_EXERCISE OBJECTIVE:_ The job is to find each line in the entries holding the string "ipynb" and copy that line.

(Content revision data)
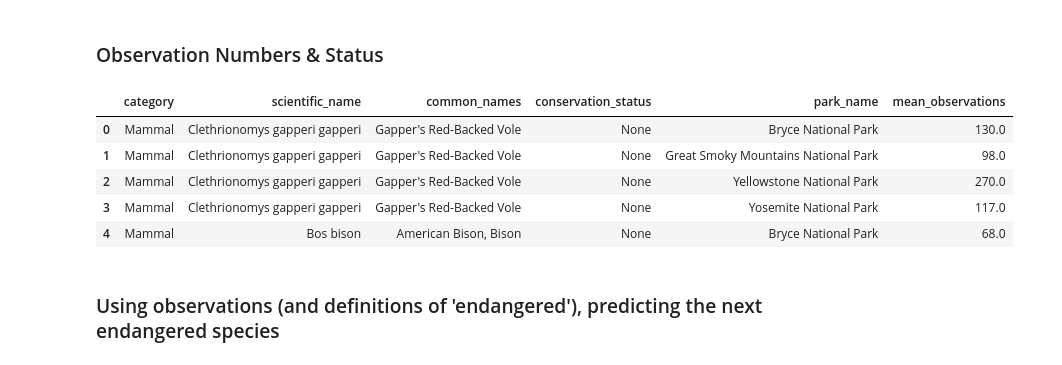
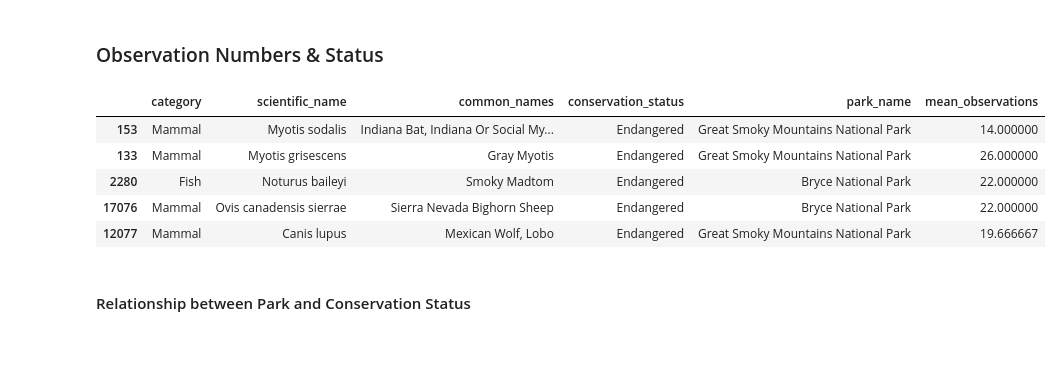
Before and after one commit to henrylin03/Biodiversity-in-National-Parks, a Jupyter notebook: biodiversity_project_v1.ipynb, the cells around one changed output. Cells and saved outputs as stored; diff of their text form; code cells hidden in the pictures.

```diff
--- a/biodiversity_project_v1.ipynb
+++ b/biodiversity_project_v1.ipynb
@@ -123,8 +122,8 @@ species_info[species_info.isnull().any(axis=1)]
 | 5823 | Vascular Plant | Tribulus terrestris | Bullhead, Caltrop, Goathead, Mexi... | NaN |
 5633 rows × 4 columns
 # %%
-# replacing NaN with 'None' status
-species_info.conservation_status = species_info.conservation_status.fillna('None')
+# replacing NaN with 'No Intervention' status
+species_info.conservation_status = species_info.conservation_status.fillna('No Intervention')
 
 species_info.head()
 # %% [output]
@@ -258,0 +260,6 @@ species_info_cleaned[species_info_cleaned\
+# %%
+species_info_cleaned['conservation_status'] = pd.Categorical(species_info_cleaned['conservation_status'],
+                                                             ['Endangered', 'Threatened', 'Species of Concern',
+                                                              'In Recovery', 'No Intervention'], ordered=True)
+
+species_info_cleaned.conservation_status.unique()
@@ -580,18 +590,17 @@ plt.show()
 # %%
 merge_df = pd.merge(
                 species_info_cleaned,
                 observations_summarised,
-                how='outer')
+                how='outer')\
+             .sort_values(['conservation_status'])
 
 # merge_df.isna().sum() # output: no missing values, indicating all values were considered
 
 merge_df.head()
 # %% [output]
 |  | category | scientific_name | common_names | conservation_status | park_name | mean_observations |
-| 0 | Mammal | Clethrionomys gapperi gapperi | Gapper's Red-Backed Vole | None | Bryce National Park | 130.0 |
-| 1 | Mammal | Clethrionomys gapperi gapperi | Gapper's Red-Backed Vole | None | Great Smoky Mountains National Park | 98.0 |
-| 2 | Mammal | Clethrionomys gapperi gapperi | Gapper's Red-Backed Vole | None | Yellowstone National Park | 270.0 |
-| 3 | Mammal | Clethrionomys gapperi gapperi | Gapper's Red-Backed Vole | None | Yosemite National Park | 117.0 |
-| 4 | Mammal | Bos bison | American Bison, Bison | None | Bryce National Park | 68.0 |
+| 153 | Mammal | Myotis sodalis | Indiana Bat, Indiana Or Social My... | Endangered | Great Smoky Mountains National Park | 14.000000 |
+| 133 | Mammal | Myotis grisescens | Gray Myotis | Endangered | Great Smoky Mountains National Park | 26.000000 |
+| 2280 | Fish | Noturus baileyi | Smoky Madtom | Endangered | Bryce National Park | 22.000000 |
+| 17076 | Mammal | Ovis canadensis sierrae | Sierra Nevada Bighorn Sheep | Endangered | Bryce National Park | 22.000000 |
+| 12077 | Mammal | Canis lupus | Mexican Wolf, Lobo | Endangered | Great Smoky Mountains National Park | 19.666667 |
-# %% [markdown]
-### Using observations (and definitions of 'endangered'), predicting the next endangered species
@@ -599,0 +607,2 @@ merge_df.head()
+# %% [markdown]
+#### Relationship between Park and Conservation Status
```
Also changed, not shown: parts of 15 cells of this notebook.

_ANSWER:_
Before and after one commit to henrylin03/Biodiversity-in-National-Parks, a Jupyter notebook: biodiversity_project_v1.ipynb, the cells around one changed output. Cells and saved outputs as stored; diff of their text form; code cells hidden in the pictures.
--- a/biodiversity_project_v1.ipynb
+++ b/biodiversity_project_v1.ipynb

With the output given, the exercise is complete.